[Revision tracking records]

╔══

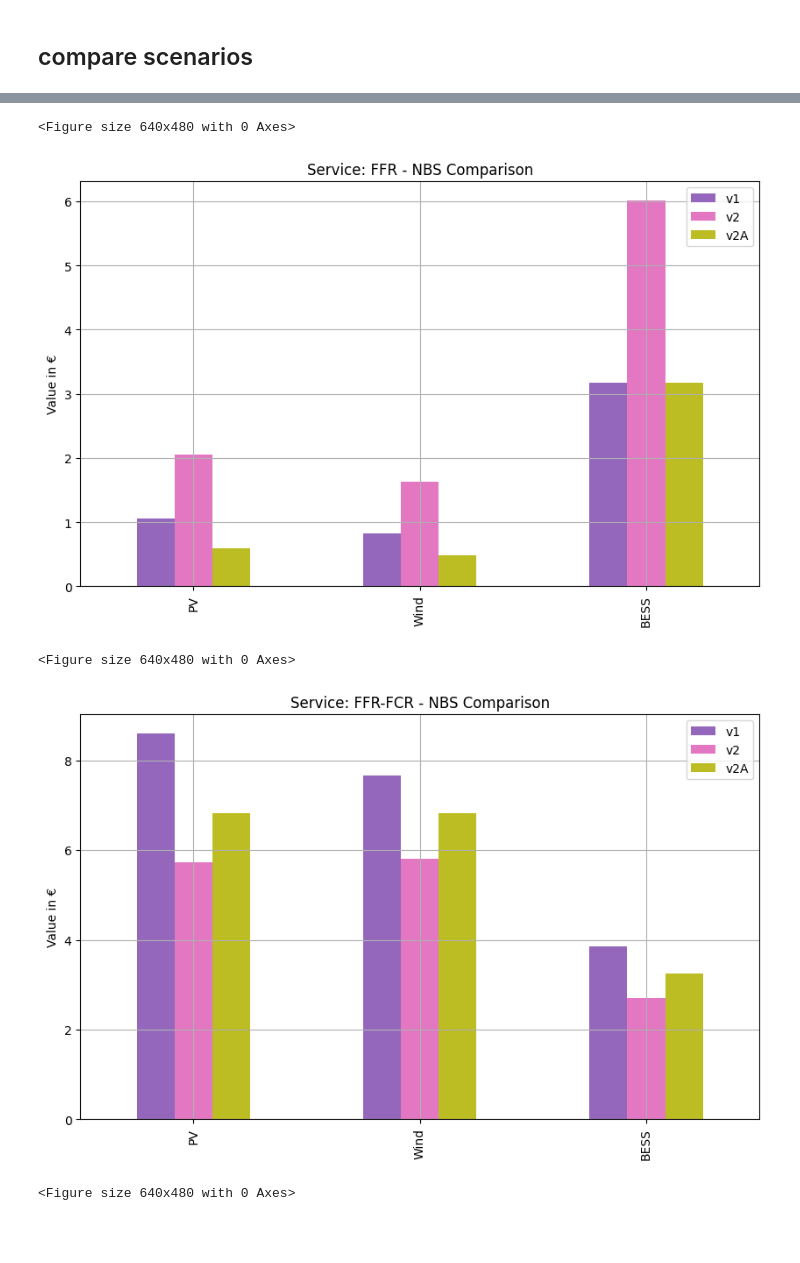
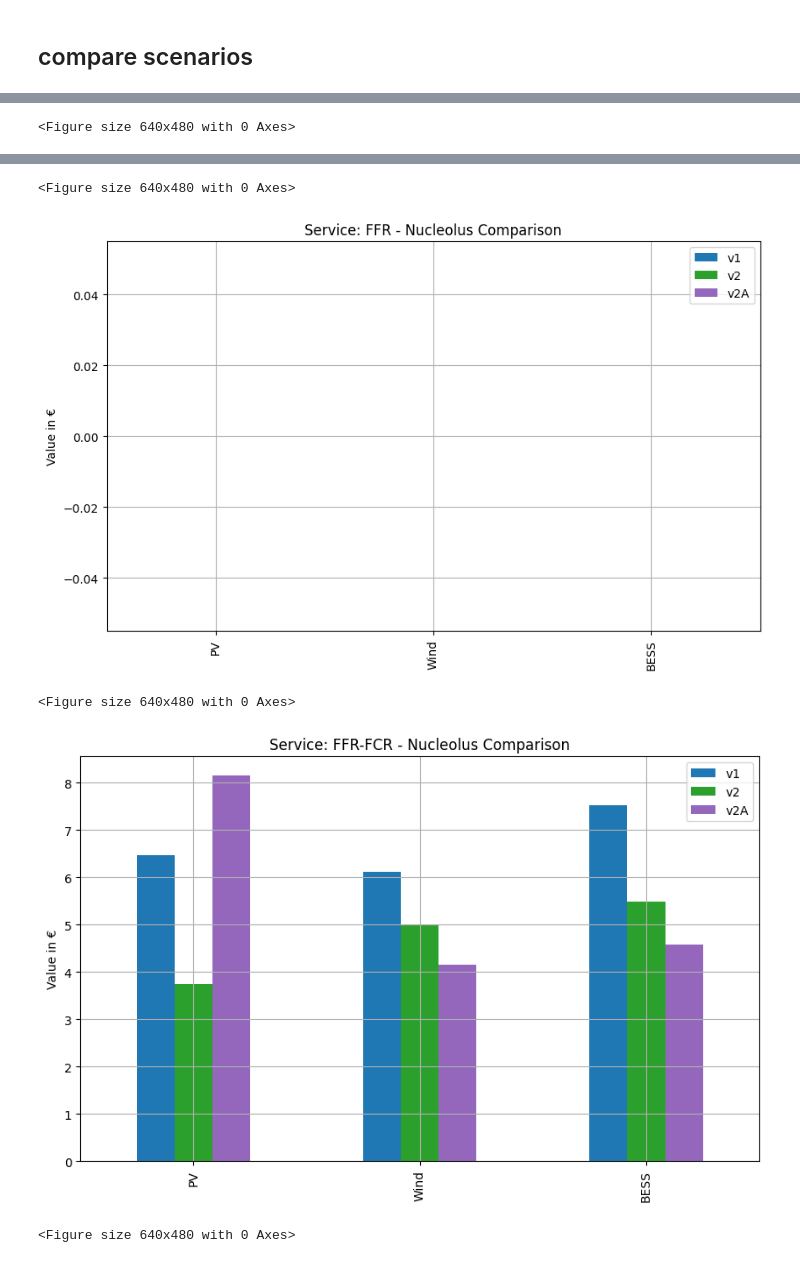
Before and after one commit to cvonholly/dvpp_reward_mechanism, a Jupyter notebook: visualize.ipynb, the cells around one changed output, grey strips where cells are left out. Saved outputs shown, nothing was run; the diff lists cells and outputs as text; code cells hidden in the pictures; blank space fills up the shorter version.

Commit message:
update figures

```diff
--- a/visualize.ipynb
+++ b/visualize.ipynb
@@ -605,19 +445,19 @@ Game is not convex: frozenset({'PV'}), frozenset({'Wind'})
 # %%
-# shapley
+# NBS
 dfs = [df_v1, df_v2, df_v2A]
 cases = ['v1', 'v2', 'v2A']
 names = [x[0] for x in df_v1.columns if len(x)==1]
 # get new colors
-colors = plt.cm.tab20(np.linspace(.4, 1, len(cases)))
+colors = plt.cm.tab20(np.linspace(0, .4, len(cases)))
 # plot to compare shapely value
 for service in df_v1.index.get_level_values(0).unique():
     plt.figure()
     df_final = pd.DataFrame(0, index=names, columns=cases, dtype=float)
     for i, df in enumerate(dfs):
-        df_plot = df.loc[service].loc['shapley'].dropna().astype(float)
+        df_plot = df.loc[service].loc['nbs'].dropna().astype(float)
         df_final.loc[:, cases[i]] = df_plot.values
     ax = df_final.plot(kind='bar', figsize=(10, 6),
-                    title=f'Service: {service} - Shapley Value Comparison', ylabel='Value in €',
+                    title=f'Service: {service} - NBS Comparison', ylabel='Value in €',
                     color=colors)
     plt.grid()
 # %% [output]
@@ -632,19 +474,21 @@ for service in df_v1.index.get_level_values(0).unique():
 # %%
-# compare NBS
+# compare Nucleolus
 dfs = [df_v1, df_v2, df_v2A]
 cases = ['v1', 'v2', 'v2A']
 names = [x[0] for x in df_v1.columns if len(x)==1]
-# get new colors
-colors = plt.cm.tab20(np.linspace(.4, .8, len(cases)))
 # plot to compare shapely value
 for service in df_v1.index.get_level_values(0).unique():
     plt.figure()
     df_final = pd.DataFrame(0, index=names, columns=cases, dtype=float)
     for i, df in enumerate(dfs):
-        df_plot = df.loc[service].loc['nbs'].dropna().astype(float)
-        df_final.loc[:, cases[i]] = df_plot.values
+        try:
+            df_plot = df.loc[service].loc['0. nucleolus'].dropna().astype(float)
+            df_final.loc[:, cases[i]] = df_plot.values
+        except Exception as e:
+            print(f"Could not plot nucleolus for {service} in case {cases[i]}: {e}")
+            continue
     ax = df_final.plot(kind='bar', figsize=(10, 6),
-                    title=f'Service: {service} - NBS Comparison', ylabel='Value in €',
+                    title=f'Service: {service} - Nucleolus Comparison', ylabel='Value in €',
                     color=colors)
     plt.grid()
 # %% [output]
@@ -651,0 +499 @@ for service in df_v1.index.get_level_values(0).unique():
+<Figure size 640x480 with 0 Axes>
@@ -653,5 +501,5 @@ for service in df_v1.index.get_level_values(0).unique():
-<Figure size 640x480 with 0 Axes>
+<Figure size 640x480 with 0 Axes>
-[figure, old version]
+[figure, new version]
-<Figure size 640x480 with 0 Axes>
+<Figure size 640x480 with 0 Axes>
-[figure, old version]
+[figure, new version]
-<Figure size 640x480 with 0 Axes>
+<Figure size 640x480 with 0 Axes>
```
Also changed, not shown: parts of 19 cells of this notebook, 1 other file.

╚══

## EXERCISE BRIEF
Each entry above must come back exactly as written. Drop the images.

## SOLUTION FOR THIS EXERCISE
Before and after one commit to cvonholly/dvpp_reward_mechanism, a Jupyter notebook: visualize.ipynb, the cells around one changed output, grey strips where cells are left out. Saved outputs shown, nothing was run; the diff lists cells and outputs as text; code cells hidden in the pictures; blank space fills up the shorter version.

Commit message:
update figures

```diff
--- a/visualize.ipynb
+++ b/visualize.ipynb
@@ -605,19 +445,19 @@ Game is not convex: frozenset({'PV'}), frozenset({'Wind'})
 # %%
-# shapley
+# NBS
 dfs = [df_v1, df_v2, df_v2A]
 cases = ['v1', 'v2', 'v2A']
 names = [x[0] for x in df_v1.columns if len(x)==1]
 # get new colors
-colors = plt.cm.tab20(np.linspace(.4, 1, len(cases)))
+colors = plt.cm.tab20(np.linspace(0, .4, len(cases)))
 # plot to compare shapely value
 for service in df_v1.index.get_level_values(0).unique():
     plt.figure()
     df_final = pd.DataFrame(0, index=names, columns=cases, dtype=float)
     for i, df in enumerate(dfs):
-        df_plot = df.loc[service].loc['shapley'].dropna().astype(float)
+        df_plot = df.loc[service].loc['nbs'].dropna().astype(float)
         df_final.loc[:, cases[i]] = df_plot.values
     ax = df_final.plot(kind='bar', figsize=(10, 6),
-                    title=f'Service: {service} - Shapley Value Comparison', ylabel='Value in €',
+                    title=f'Service: {service} - NBS Comparison', ylabel='Value in €',
                     color=colors)
     plt.grid()
 # %% [output]
@@ -632,19 +474,21 @@ for service in df_v1.index.get_level_values(0).unique():
 # %%
-# compare NBS
+# compare Nucleolus
 dfs = [df_v1, df_v2, df_v2A]
 cases = ['v1', 'v2', 'v2A']
 names = [x[0] for x in df_v1.columns if len(x)==1]
-# get new colors
-colors = plt.cm.tab20(np.linspace(.4, .8, len(cases)))
 # plot to compare shapely value
 for service in df_v1.index.get_level_values(0).unique():
     plt.figure()
     df_final = pd.DataFrame(0, index=names, columns=cases, dtype=float)
     for i, df in enumerate(dfs):
-        df_plot = df.loc[service].loc['nbs'].dropna().astype(float)
-        df_final.loc[:, cases[i]] = df_plot.values
+        try:
+            df_plot = df.loc[service].loc['0. nucleolus'].dropna().astype(float)
+            df_final.loc[:, cases[i]] = df_plot.values
+        except Exception as e:
+            print(f"Could not plot nucleolus for {service} in case {cases[i]}: {e}")
+            continue
     ax = df_final.plot(kind='bar', figsize=(10, 6),
-                    title=f'Service: {service} - NBS Comparison', ylabel='Value in €',
+                    title=f'Service: {service} - Nucleolus Comparison', ylabel='Value in €',
                     color=colors)
     plt.grid()
 # %% [output]
@@ -651,0 +499 @@ for service in df_v1.index.get_level_values(0).unique():
+<Figure size 640x480 with 0 Axes>
@@ -653,5 +501,5 @@ for service in df_v1.index.get_level_values(0).unique():
-<Figure size 640x480 with 0 Axes>
+<Figure size 640x480 with 0 Axes>
-[figure, old version]
+[figure, new version]
-<Figure size 640x480 with 0 Axes>
+<Figure size 640x480 with 0 Axes>
-[figure, old version]
+[figure, new version]
-<Figure size 640x480 with 0 Axes>
+<Figure size 640x480 with 0 Axes>
```
Also changed, not shown: parts of 19 cells of this notebook, 1 other file.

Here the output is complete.